BEGIN

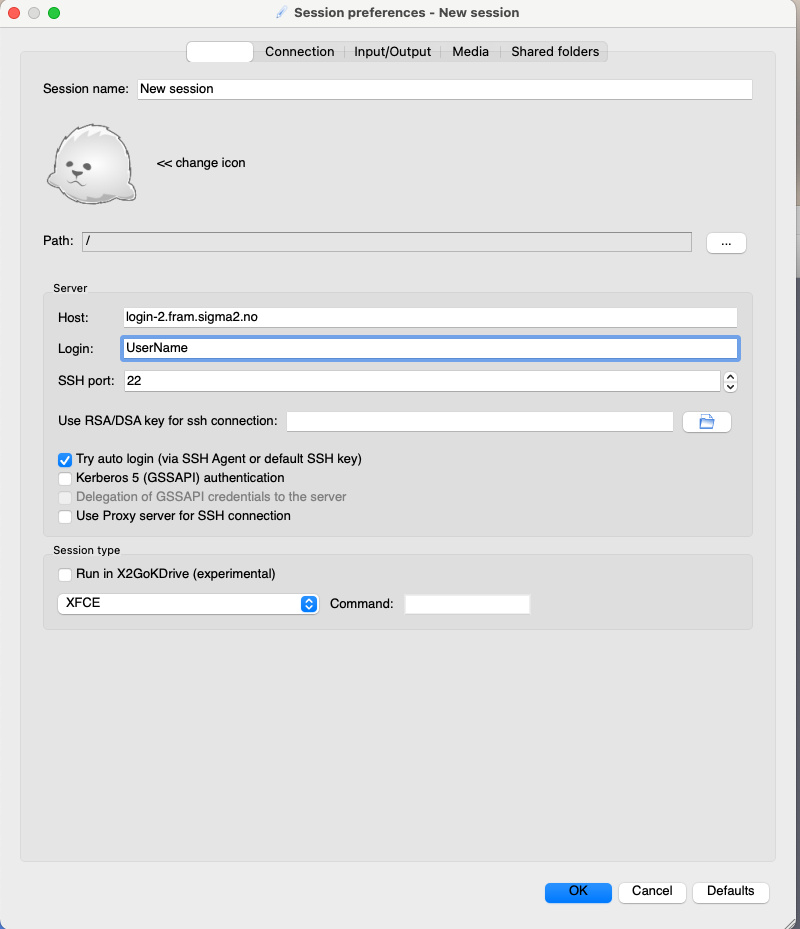
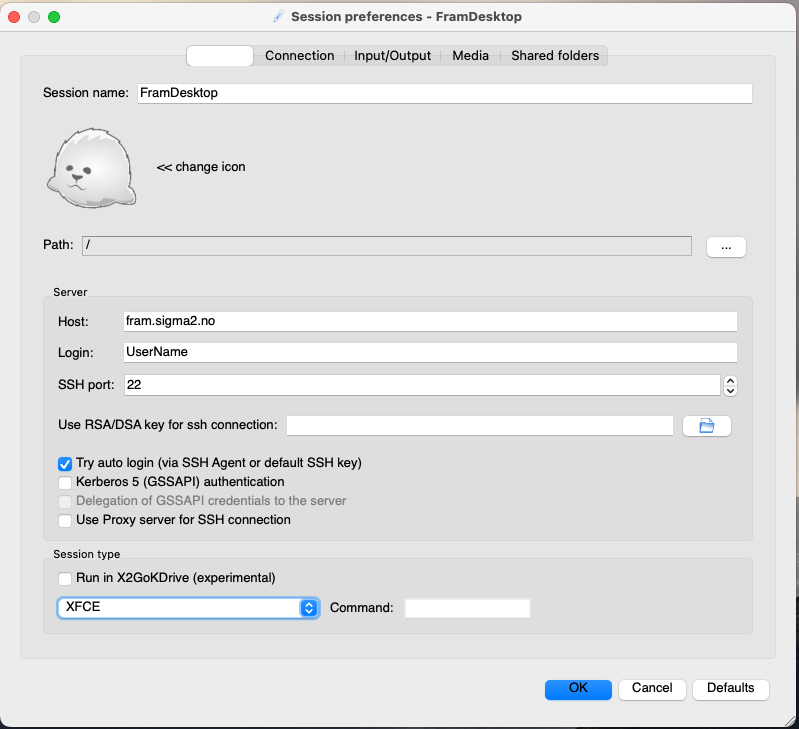
Are removing info about TigerVNC in public docs according to CAB conclusion

diff --git a/getting_started/remote-desktop.md b/getting_started/remote-desktop.md
@@ -49,7 +49,9 @@ Give this session a suitable name, for instance FramDesktop.
 * Use RSA/DSA key for ssh connection: 
 	* For Mac and Linux: Leave blank if you want to use your ssh-keys from standard location. 
 	* For windows: Create {ref}`SSH keys <ssh>` on your local machine and point to the public key.
-* Try auto login: `Check`
+* Try auto login: `Check` (see picture below). Especially advised for machines running Mac and Linux OS, which has "hidden path" standard for ssh-key folder. 
+
+![X2Go client session setup window emphesizing Auto SSH log in](X2Go_SessionSetupSSH.png)
 
 <u>*Proxy server section*</u>
 
@@ -60,7 +62,7 @@ Give this session a suitable name, for instance FramDesktop.
 * Choose ``XFCE``in the drop down menu of you want a desktop type setup.
 * Choose ``Single application``and add ``usr/bin/xterm``in the command window if you just want an xterm application running. 
 
-Then you are basically good to go. Log in to the machine in question, start a terminal window and get started working. 
+Then you are basically good to go. Log in to the machine in question by clicking on one of the predefined sessions you have just made, start a terminal window and start working. 
 
 ![Starting an X2Go session from a session icon](X2Go_SessionStart.png)
 
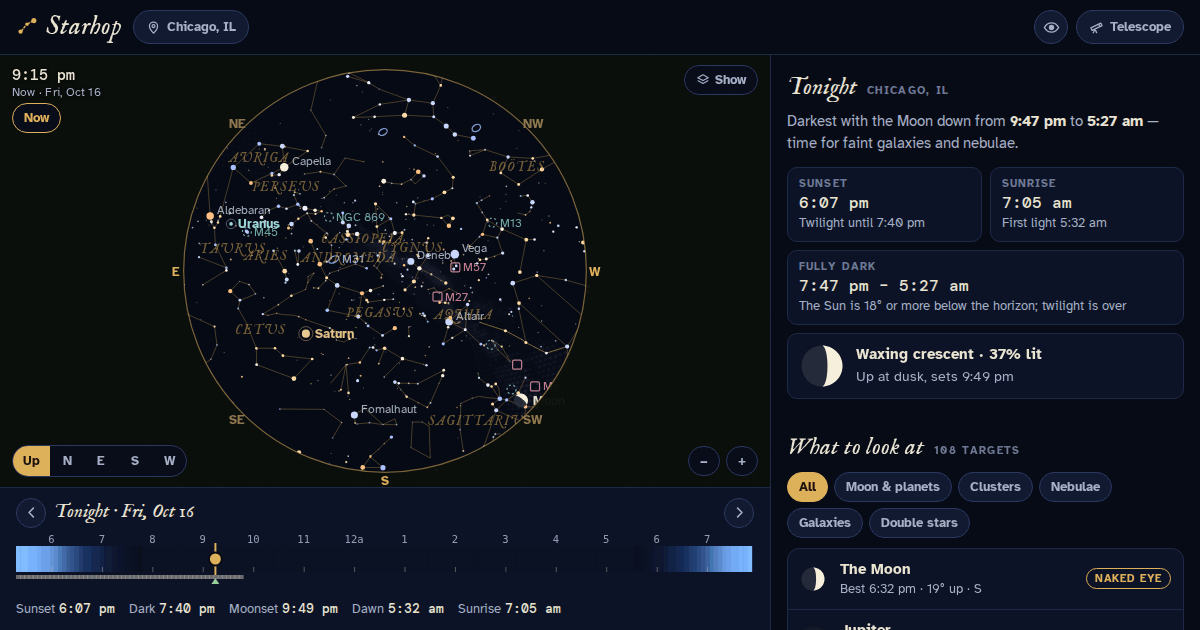
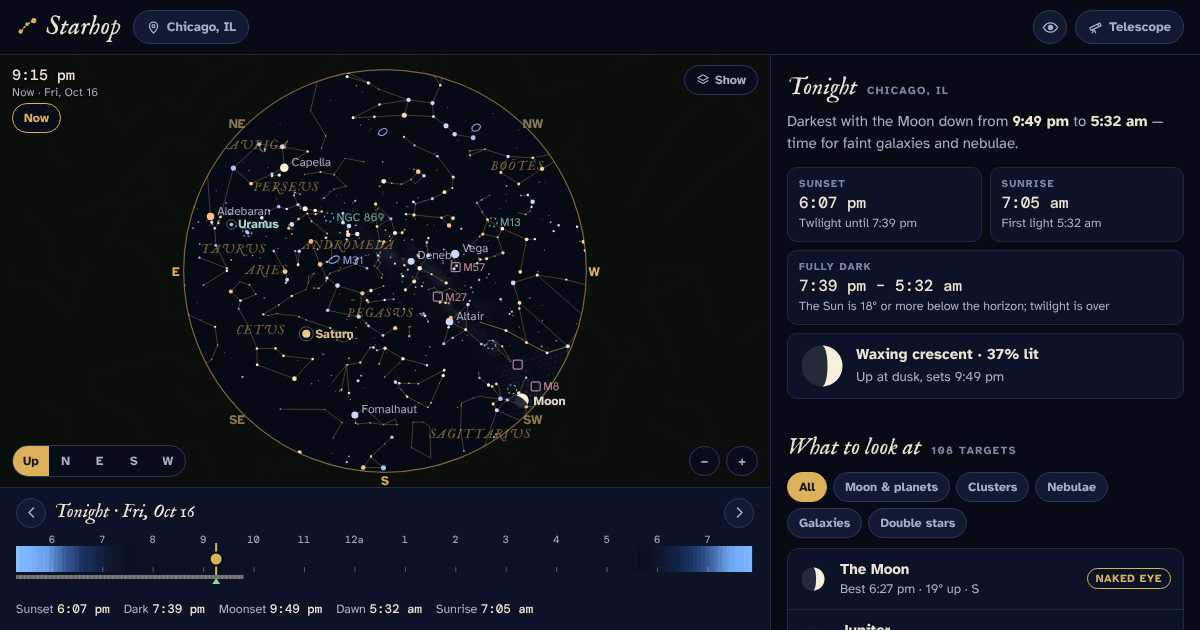
Put the README in the kit's shape, with phone screenshots
The README now opens like the other projects': the address to use it, a
bold line saying what it is, and a row of three phone screenshots (the
sky tonight, what to look at, and M13's card with its star-hop). Its
text and warnings stay, regrouped under Running it (opening index.html
from disk doesn't work; pointing and Use my location need https or
localhost) and a new Files list, and the double-star line now mentions
your eyepieces. tools/screenshots.mjs draws docs/phone-*.png and og.png
at a pinned place and time, Chicago at 9:15 pm on Oct 16, saved with a
256-colour palette (upng-js, a dev dependency, as in Happy Accidents).
The redrawn og.png fixes the old one's twilight times, which said
twilight lasted until 7:40 pm but full dark began at 7:47. Answers "Kit:
README isn't in the house shape and has no screenshots".

Claude-Session: https://claude.ai/code/session_01N3tHmrVtD9q2Zcak1ErX34

diff --git a/README.md b/README.md
@@ -1,10 +1,16 @@
 # Starhop
 
-What's up tonight from where you are, what's worth pointing a telescope at, and how to find it by hopping from stars you know.
+**Use it: [starhop.junkdrawer.works](https://starhop.junkdrawer.works/)**
 
-Use it at [starhop.junkdrawer.works](https://starhop.junkdrawer.works/). It installs as an app (from the browser's menu, or Share → Add to Home Screen on an iPhone) and works offline once it has loaded: `sw.js` keeps the page, the library, the data files and the fonts. `manifest.webmanifest` and the icons (`node tools/make-icons.mjs` redraws the PNGs from `icon.svg`) let it install, and `og.png` is the link preview.
+**What's up tonight from where you are, what's worth pointing a telescope at, and how to find it by hopping from stars you know.** Set where you observe and the telescope you have, and Starhop draws tonight's sky as it looks from there, says when it's properly dark and lists what's worth a look. Tap anything for where to find it: a finder chart with a star-hop from bright stars, and how it will look in your eyepieces. It installs as an app (from the browser's menu, or Share → Add to Home Screen on an iPhone) and works offline once it has loaded.
 
-It is one HTML page plus a few data files, with no build step and no server code. Host the folder anywhere static, or run `python3 -m http.server` in it and open http://localhost:8000. Opening `index.html` straight from disk won't work, because browsers block reading the data files that way. Pointing at the sky and **Use my location** need a secure address: https, or localhost. `npm test` uses the page in Chromium through Playwright, with the place and date pinned so the sky is the same every run.
+<p align="center">
+  <img src="docs/phone-sky.png" alt="Starhop on a phone at 9:15 pm in Chicago: the whole sky as a round map with constellation lines and names, Saturn, Uranus and a crescent Moon setting in the southwest, the night's timeline from sunset to sunrise below it, and the start of tonight's summary" width="250">
+  &nbsp;
+  <img src="docs/phone-tonight.png" alt="Tonight in Chicago: darkest with the Moon down from 9:49 pm to 5:32 am, the sunset, sunrise and fully dark times, a 37% lit Moon, and the start of the list of what to look at, with the Moon, Jupiter, Saturn, Mars and Uranus" width="250">
+  &nbsp;
+  <img src="docs/phone-card.png" alt="The card for M13, the Great Hercules Cluster: 29° up in the northwest, when it sets and rises, and a finder chart with a dashed star-hop line from Rutilicus through the cluster and a 5° finderscope circle around it" width="250">
+</p>
 
 ## What it does
 
@@ -38,8 +44,37 @@ It is one HTML page plus a few data files, with no build step and no server code
 - **Time zones.** Every time is shown in the observing location's own time zone, whatever the device is set to.
 - **Difficulty ratings are a rule of thumb:**
   - **Galaxies and nebulae:** the object's surface brightness is compared with the sky's, helped by aperture and penalized by moonlight. For big objects the rating uses the bright core, which is what you see first.
-  - **Double stars:** rated by the power needed to split them (roughly 240 ÷ separation in arcseconds) against your telescope's resolving limit.
+  - **Double stars:** rated by the power needed to split them (roughly 240 ÷ separation in arcseconds), against your telescope's resolving limit and the highest power your eyepieces reach.
 - **Star-hops.** Starhop looks for two bright stars with the target on or near the line between them, preferring short, bright, well-aligned pairs. When there is no such pair, it falls back to the nearest bright star.
+
+## Running it
+
+It's a static site: one HTML page plus a few data files, with no build step and no server code. Host the folder anywhere static, or serve it from here:
+
+```sh
+python3 -m http.server        # then open http://localhost:8000
+npm test                      # uses the page in Chromium through Playwright, with the place and date pinned so the sky is the same every run
+npm install                   # once, for the PNG encoder the screenshots use (upng-js)
+node tools/screenshots.mjs    # redraws docs/*.png and og.png
+node tools/make-icons.mjs     # redraws the PNG icons from icon.svg
+python3 tools/build_data.py   # rebuilds data/; the steps to fetch its sources are at the top of the script
+```
+
+Opening `index.html` straight from disk won't work, because browsers block reading the data files that way. Pointing at the sky and **Use my location** need a secure address: https, or localhost.
+
+To put it online with GitHub Pages: **Settings → Pages → Build and deployment → Deploy from a branch**, then pick `main` and `/ (root)`. The `CNAME` file gives it its own address.
+
+### Files
+
+- `index.html`: the whole app: the sky map, the night's timeline, tonight's summary, the targets and their ratings, the object cards with their finder charts, star-hops and eyepiece views, and the telescope and location sheets. Your settings are kept in the browser's localStorage.
+- `js/astronomy.browser.min.js`: [Astronomy Engine](https://github.com/cosinekitty/astronomy) 2.1.19 (MIT), served from here.
+- `data/`: the stars, constellations, deep-sky objects, Milky Way and cities, built by `tools/build_data.py`. [data/SOURCES.md](data/SOURCES.md) has their licenses.
+- `fonts/`: Atkinson Hyperlegible, DM Mono and IM Fell English (SIL Open Font License), served from here so nothing loads from elsewhere.
+- `sw.js`: keeps the page, the library, the data files and the fonts for using offline.
+- `carry.js`: brings your settings over from Starhop's old address, junkdrawer.works/starhop, the first time it opens here.
+- `manifest.webmanifest`, `icon.svg` and the `icon-*.png` icons let it install; `og.png` is the link preview.
+- `tools/`: `build_data.py` and `wgsn.tsv` for the data, `screenshots.mjs`, and `make-icons.mjs` with `icon-full-bleed.svg`.
+- `test/e2e.mjs`: the test, which drives the real page in Chromium.
 
 ## Data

END

Prompt
Across all the records, find the lines containing the word "tools" and reproduce each one.

Exercise output
your eyepieces. tools/screenshots.mjs draws docs/phone-*.png and og.png
-Use it at [starhop.junkdrawer.works](https://starhop.junkdrawer.works/). It installs as an app (from the browser's menu, or Share → Add to Home Screen on an iPhone) and works offline once it has loaded: `sw.js` keeps the page, the library, the data files and the fonts. `manifest.webmanifest` and the icons (`node tools/make-icons.mjs` redraws the PNGs from `icon.svg`) let it install, and `og.png` is the link preview.
+node tools/screenshots.mjs    # redraws docs/*.png and og.png
+node tools/make-icons.mjs     # redraws the PNG icons from icon.svg
+python3 tools/build_data.py   # rebuilds data/; the steps to fetch its sources are at the top of the script
+- `data/`: the stars, constellations, deep-sky objects, Milky Way and cities, built by `tools/build_data.py`. [data/SOURCES.md](data/SOURCES.md) has their licenses.
+- `tools/`: `build_data.py` and `wgsn.tsv` for the data, `screenshots.mjs`, and `make-icons.mjs` with `icon-full-bleed.svg`.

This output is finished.